The generator defendants' next objection is more difficult to articulate but, I believe, also presents no real obstacle to bifurcation. Plaintiffs have taken the position that, similar to most tort and contract litigation, liability under CERCLA can be imposed without reference to their costs incurred in cleaning up the site. Thus, at the liability phase of a bifurcated trial plaintiffs would not place into evidence any of their costs incurred. The generator defendants argue that because the statute imposes liability only for "costs incurred" a liability determination cannot be made for any given defendant without determining which costs have been incurred with respect to that particular defendant's wastes. If plaintiffs proceed as suggested above the generator defendants argue that in order to establish their affirmative defenses at the liability phase they will be compelled to present plaintiffs' damages case. Were the trial not bifurcated this would not occur.
Although the generator defendants do not say so directly they are apparently attempting to relitigate the issue of joint and several liability and to raise by way of a § 9607(b)(3) defense arguments previously rejected.
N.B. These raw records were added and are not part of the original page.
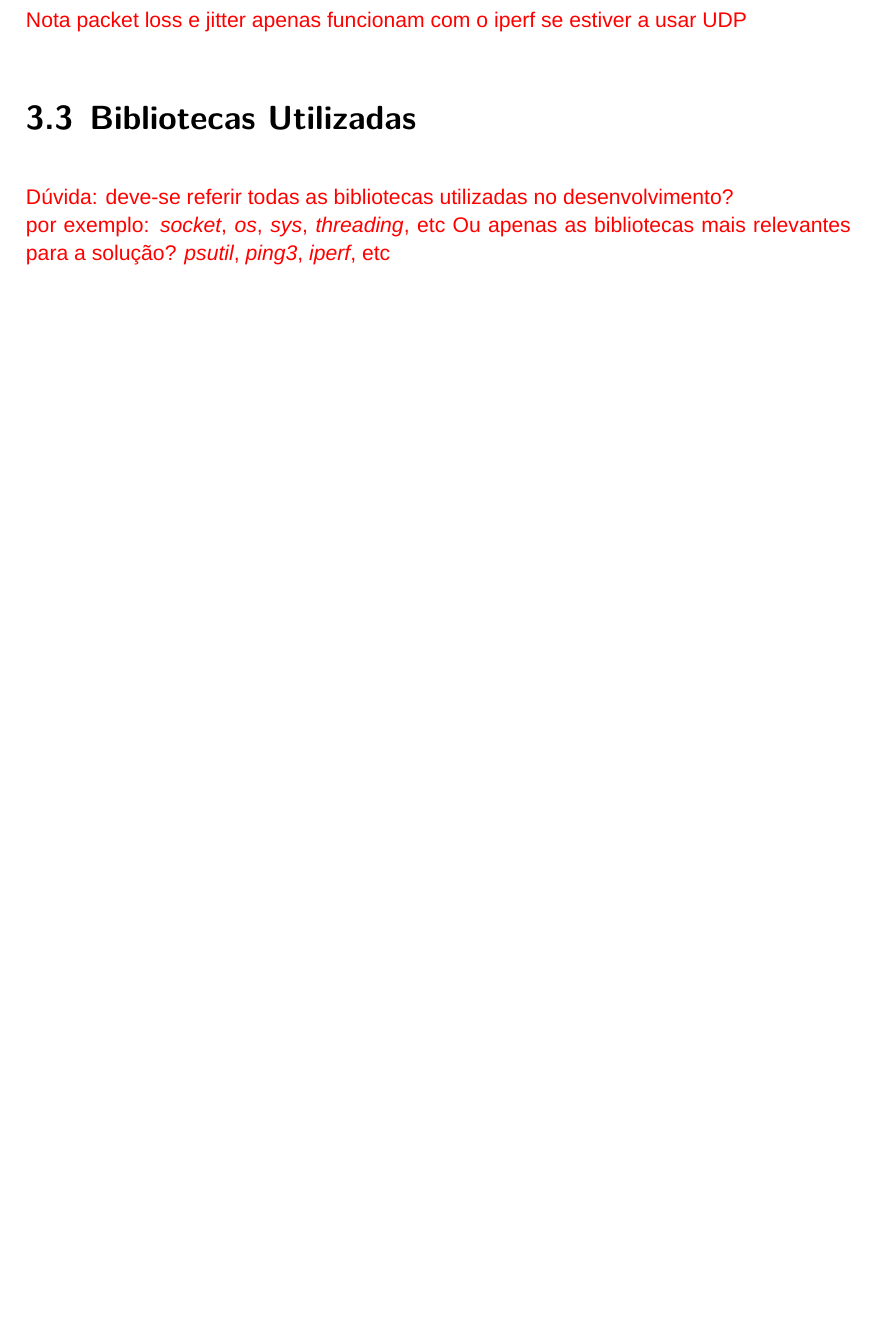
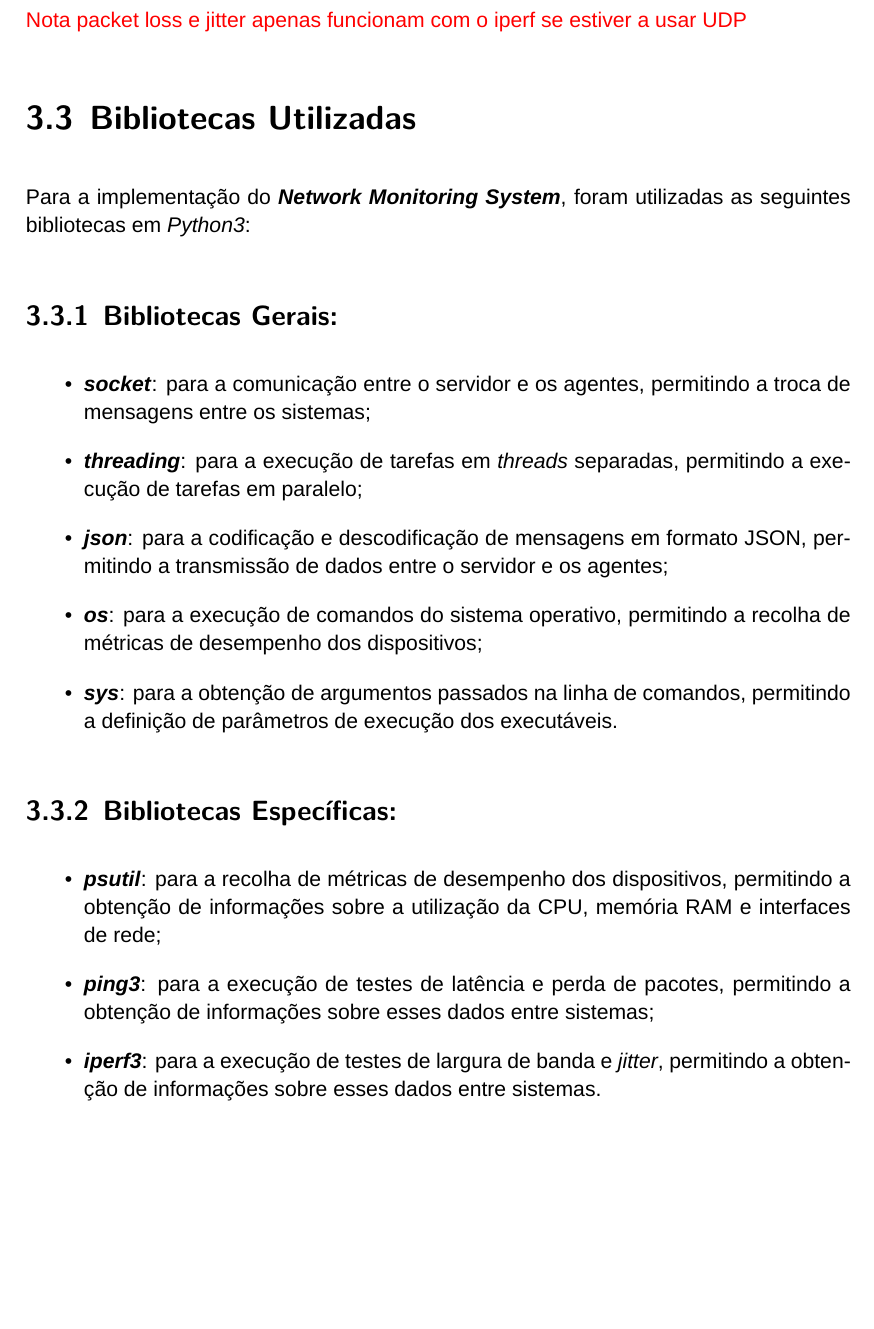
Before and after one commit to migueltc13/project-CC, a LaTeX document (report/main.tex): part of page 19 of 21 before the commit and part of page 19 of 22 after it, cut so that both start at the same text, the shorter picture padded with empty space. Compiled offline with XeLaTeX; a missing font is replaced by an installed copy or a similar font.

Commit message:
Update report

```diff
--- a/report/main.tex
+++ b/report/main.tex
@@ -509,11 +509,33 @@ de forma a que seja possível executar o teste.
 
 \section{Bibliotecas Utilizadas}
 
-\textcolor{red}{
-    Dúvida: deve-se referir todas as bibliotecas utilizadas no desenvolvimento? \\
-    por exemplo: \textit{socket}, \textit{os}, \textit{sys}, \textit{threading}, etc
-    Ou apenas as bibliotecas mais relevantes para a solução? \textit{psutil}, \textit{ping3}, \textit{iperf}, etc
-}
+Para a implementação do \textbf{\textit{Network Monitoring System}}, foram utilizadas
+as seguintes bibliotecas em \textit{Python3}:
+
+\subsection{Bibliotecas Gerais:}
+\begin{itemize}
+    \item \textbf{\textit{socket}}: para a comunicação entre o servidor e os agentes,
+    permitindo a troca de mensagens entre os sistemas;
+    \item \textbf{\textit{threading}}: para a execução de tarefas em \textit{threads} separadas,
+    permitindo a execução de tarefas em paralelo;
+    \item \textbf{\textit{json}}: para a codificação e descodificação de mensagens em formato JSON,
+    permitindo a transmissão de dados entre o servidor e os agentes;
+    \item \textbf{\textit{os}}: para a execução de comandos do sistema operativo, permitindo a
+    recolha de métricas de desempenho dos dispositivos;
+    \item \textbf{\textit{sys}}: para a obtenção de argumentos passados na linha de comandos,
+    permitindo a definição de parâmetros de execução dos executáveis.
+\end{itemize}
+
+\subsection{Bibliotecas Específicas:}
+\begin{itemize}
+    \item \textbf{\textit{psutil}}: para a recolha de métricas de desempenho dos dispositivos,
+    permitindo a obtenção de informações sobre a utilização da CPU, memória RAM e interfaces de rede;
+    \item \textbf{\textit{ping3}}: para a execução de testes de latência e perda de pacotes,
+    permitindo a obtenção de informações sobre esses dados entre sistemas;
+    \item \textbf{\textit{iperf3}}: para a execução de testes de largura de banda e \textit{jitter},
+    permitindo a obtenção de informações sobre esses dados entre sistemas.
+\end{itemize}
+
 
 \section{\textcolor{red}{Detalhes Técnicos? Maybe}}
 
```
Also changed, not shown: report/output/main.pdf.
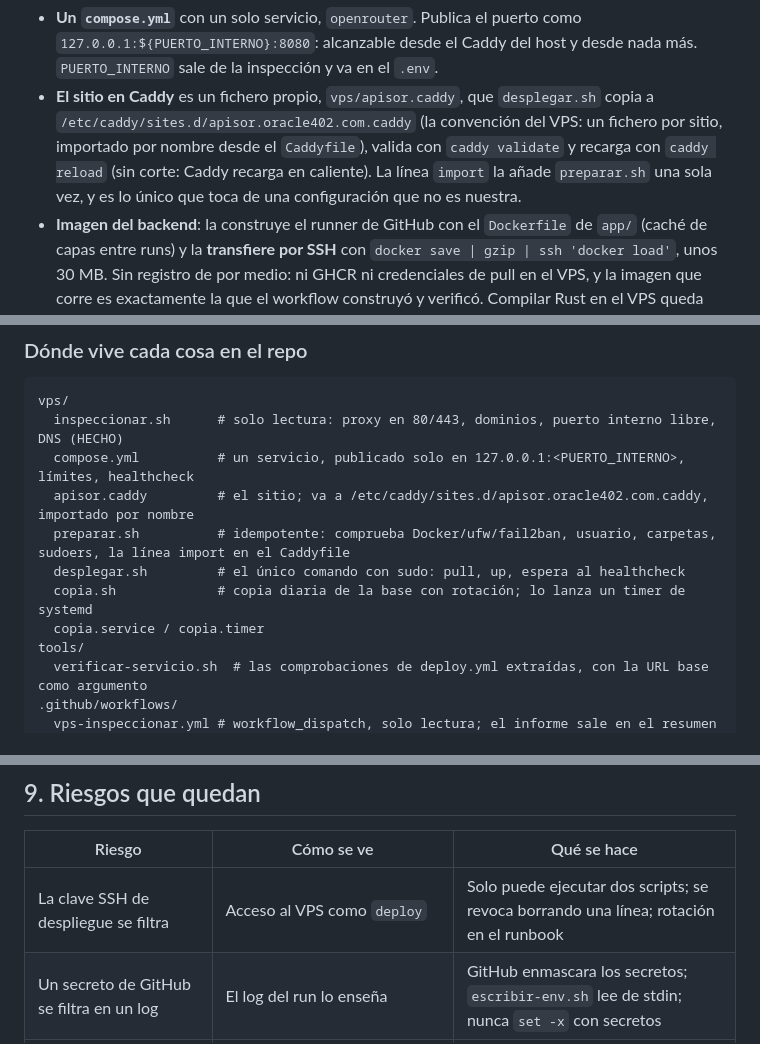
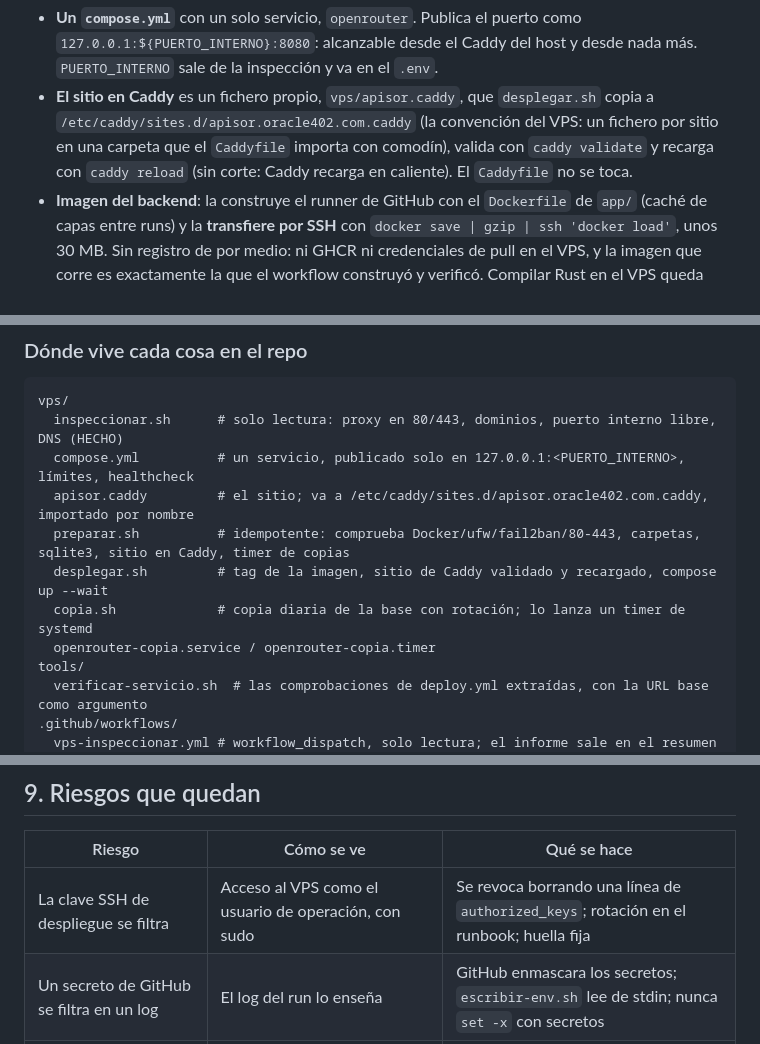
Before and after one commit to npiobject-labs/openrouter, a Markdown page: docs/planificacion/plan-vps.md, 3 parts joined by grey strips. Drawn GitHub-style.

```diff
--- a/docs/planificacion/plan-vps.md
+++ b/docs/planificacion/plan-vps.md
@@ -126,11 +125,10 @@ Internet ──443──▶ Caddy que YA existe en el VPS (TLS automático para
   y desde nada más. `PUERTO_INTERNO` sale de la inspección y va en el `.env`.
 - **El sitio en Caddy** es un fichero propio, `vps/apisor.caddy`, que
   `desplegar.sh` copia a `/etc/caddy/sites.d/apisor.oracle402.com.caddy`
-  (la convención del VPS: un fichero por sitio, importado por nombre desde el
-  `Caddyfile`), valida con `caddy validate` y recarga con `caddy reload`
-  (sin corte: Caddy recarga en caliente). La línea `import` la añade
-  `preparar.sh` una sola vez, y es lo único que toca de una configuración
-  que no es nuestra.
+  (la convención del VPS: un fichero por sitio en una carpeta que el
+  `Caddyfile` importa con comodín), valida con `caddy validate` y recarga con
+  `caddy reload` (sin corte: Caddy recarga en caliente). El `Caddyfile` no se
+  toca.
 - **Imagen del backend**: la construye el runner de GitHub con el `Dockerfile`
   de `app/` (caché de capas entre runs) y la **transfiere por SSH** con
   `docker save | gzip | ssh 'docker load'`, unos 30 MB. Sin registro de por
@@ -157,10 +155,10 @@ vps/
   inspeccionar.sh      # solo lectura: proxy en 80/443, dominios, puerto interno libre, DNS (HECHO)
   compose.yml          # un servicio, publicado solo en 127.0.0.1:<PUERTO_INTERNO>, límites, healthcheck
   apisor.caddy         # el sitio; va a /etc/caddy/sites.d/apisor.oracle402.com.caddy, importado por nombre
-  preparar.sh          # idempotente: comprueba Docker/ufw/fail2ban, usuario, carpetas, sudoers, la línea import en el Caddyfile
-  desplegar.sh         # el único comando con sudo: pull, up, espera al healthcheck
+  preparar.sh          # idempotente: comprueba Docker/ufw/fail2ban/80-443, carpetas, sqlite3, sitio en Caddy, timer de copias
+  desplegar.sh         # tag de la imagen, sitio de Caddy validado y recargado, compose up --wait
   copia.sh             # copia diaria de la base con rotación; lo lanza un timer de systemd
-  copia.service / copia.timer
+  openrouter-copia.service / openrouter-copia.timer
 tools/
   verificar-servicio.sh  # las comprobaciones de deploy.yml extraídas, con la URL base como argumento
 .github/workflows/
@@ -607,7 +601,7 @@ base del VPS: son llamadas de otra clave y de otra época.
 
 | Riesgo | Cómo se ve | Qué se hace |
 |---|---|---|
-| La clave SSH de despliegue se filtra | Acceso al VPS como `deploy` | Solo puede ejecutar dos scripts; se revoca borrando una línea; rotación en el runbook |
+| La clave SSH de despliegue se filtra | Acceso al VPS como el usuario de operación, con sudo | Se revoca borrando una línea de `authorized_keys`; rotación en el runbook; huella fija |
 | Un secreto de GitHub se filtra en un log | El log del run lo enseña | GitHub enmascara los secretos; `escribir-env.sh` lee de stdin; nunca `set -x` con secretos |
 | El VPS se queda sin disco | `/salud` responde pero `/v1/estado` dice `memoria` o SQLite falla al escribir | `preparar.sh` exige 5 GB; copias con rotación; tarea mensual del runbook |
 | Let's Encrypt no emite | Caddy en bucle de reintentos, `deploy-vps.yml` en rojo en `/salud` | La inspección comprueba DNS y 80/443 antes; el runbook cubre el caso Cloudflare |
```
Also changed, not shown: other parts of docs/planificacion/plan-vps.md (+25 -34 lines).
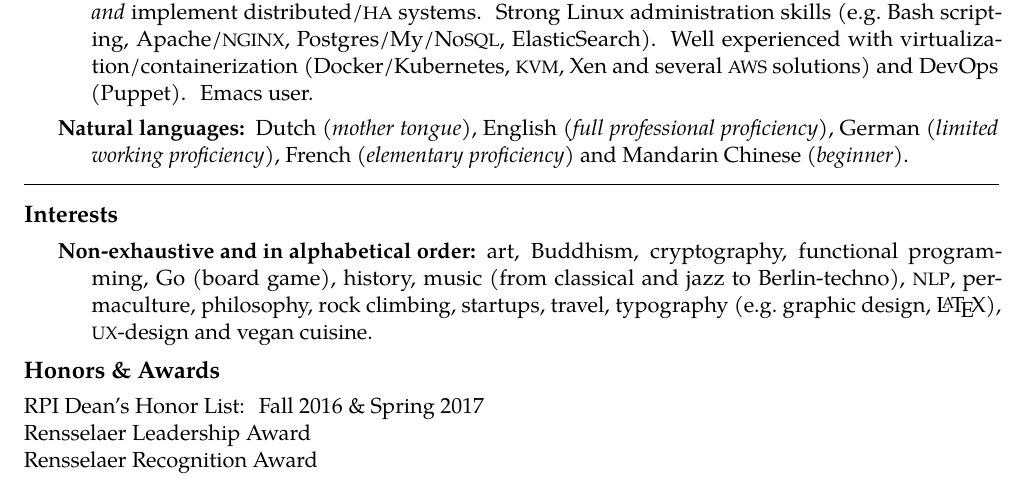
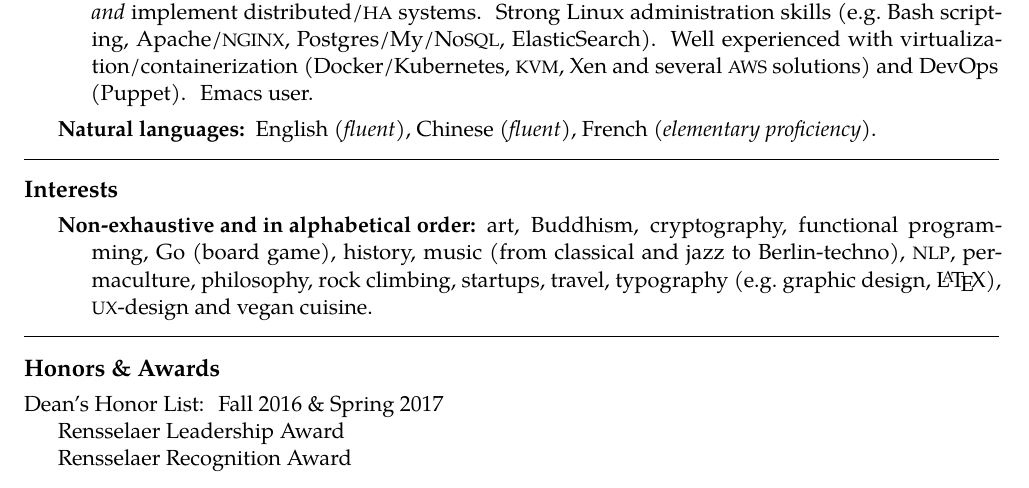
Before and after one commit to chris-j-tang/Resume, a LaTeX CV (Resume.tex): part of the page, cut so that both start at the same text. Compiled offline with pdfLaTeX.

Commit message:
Added natural languages

```diff
--- a/Resume.tex
+++ b/Resume.tex
@@ -120,7 +120,7 @@
 \vspace{0.5em}
 \inlineheadsection
   {Natural languages:}
-  {Dutch \emph{(mother tongue)}, English \emph{(full professional proficiency)}, German \emph{(limited working proficiency)}, French \emph{(elementary proficiency)} and Mandarin Chinese \emph{(beginner)}.}
+  {English \emph{(fluent)}, Chinese \emph{(fluent)}, French \emph{(elementary proficiency)}.}
 
 
 \spacedhrule{1.6em}{-0.4em}
@@ -131,8 +131,10 @@
   {Non-exhaustive and in alphabetical order:}
   {art, Buddhism, cryptography, functional programming, Go (board game), history, music (from classical and jazz to Berlin-techno), \acr{NLP}, permaculture, philosophy, rock climbing, startups, travel, typography (e.g.\ graphic design, \LaTeX), \acr{UX}-design and vegan cuisine.}
 
+\spacedhrule{1.6em}{-0.4em}
+
 \roottitle{Honors \& Awards}
-  RPI Dean's Honor List: Fall 2016 \& Spring 2017 \\
-  Rensselaer Leadership Award    \\
-  Rensselaer Recognition Award \\
+  \indent Dean's Honor List: Fall 2016 \& Spring 2017 \\
+  \indent Rensselaer Leadership Award \\
+  \indent Rensselaer Recognition Award \\
 \end{document}
```
Also changed, not shown: Resume.pdf, 1 other file.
That section provides in part as follows:
There shall be no liability under subsection (a) of this section for a person otherwise liable who can establish by a preponderance of the evidence that the release or threat of release of a hazardous substance and the damages resulting therefrom were caused solely by -- . . .
(3) an act or omission of a third party other than an employee or agent of the defendant, or than one whose act or omission occurs in connection with a contractual relationship, existing directly or indirectly, with the defendant . . . if the defendant establishes by a preponderance of the evidence that (a) he exercised due care with respect to the hazardous substance concerned, taking into consideration the characteristics of such hazardous substance, in light of all relevant facts and circumstances, and (b) he took precautions against foreseeable acts or omissions of any such third party and the consequences that could foreseeably result from such acts or omissions.